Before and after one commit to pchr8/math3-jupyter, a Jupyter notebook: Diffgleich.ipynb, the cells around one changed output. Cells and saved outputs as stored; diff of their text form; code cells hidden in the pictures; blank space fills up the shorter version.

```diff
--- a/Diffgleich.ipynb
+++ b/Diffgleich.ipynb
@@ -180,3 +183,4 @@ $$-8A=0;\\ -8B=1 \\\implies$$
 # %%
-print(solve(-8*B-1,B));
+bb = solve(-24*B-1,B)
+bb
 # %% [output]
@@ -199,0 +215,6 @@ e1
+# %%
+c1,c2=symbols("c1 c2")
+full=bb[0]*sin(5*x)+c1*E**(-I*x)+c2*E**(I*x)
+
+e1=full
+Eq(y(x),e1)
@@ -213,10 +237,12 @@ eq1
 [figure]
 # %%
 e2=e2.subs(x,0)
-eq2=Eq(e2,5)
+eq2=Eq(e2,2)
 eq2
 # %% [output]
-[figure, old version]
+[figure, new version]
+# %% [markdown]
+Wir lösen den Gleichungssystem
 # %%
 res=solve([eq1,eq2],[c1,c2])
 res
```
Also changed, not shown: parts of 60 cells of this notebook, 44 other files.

##############################

Task requirements: Write out the records once more, precisely as they stand.

Task solution:
Before and after one commit to pchr8/math3-jupyter, a Jupyter notebook: Diffgleich.ipynb, the cells around one changed output. Cells and saved outputs as stored; diff of their text form; code cells hidden in the pictures; blank space fills up the shorter version.

```diff
--- a/Diffgleich.ipynb
+++ b/Diffgleich.ipynb
@@ -180,3 +183,4 @@ $$-8A=0;\\ -8B=1 \\\implies$$
 # %%
-print(solve(-8*B-1,B));
+bb = solve(-24*B-1,B)
+bb
 # %% [output]
@@ -199,0 +215,6 @@ e1
+# %%
+c1,c2=symbols("c1 c2")
+full=bb[0]*sin(5*x)+c1*E**(-I*x)+c2*E**(I*x)
+
+e1=full
+Eq(y(x),e1)
@@ -213,10 +237,12 @@ eq1
 [figure]
 # %%
 e2=e2.subs(x,0)
-eq2=Eq(e2,5)
+eq2=Eq(e2,2)
 eq2
 # %% [output]
-[figure, old version]
+[figure, new version]
+# %% [markdown]
+Wir lösen den Gleichungssystem
 # %%
 res=solve([eq1,eq2],[c1,c2])
 res
```
Also changed, not shown: parts of 60 cells of this notebook, 44 other files.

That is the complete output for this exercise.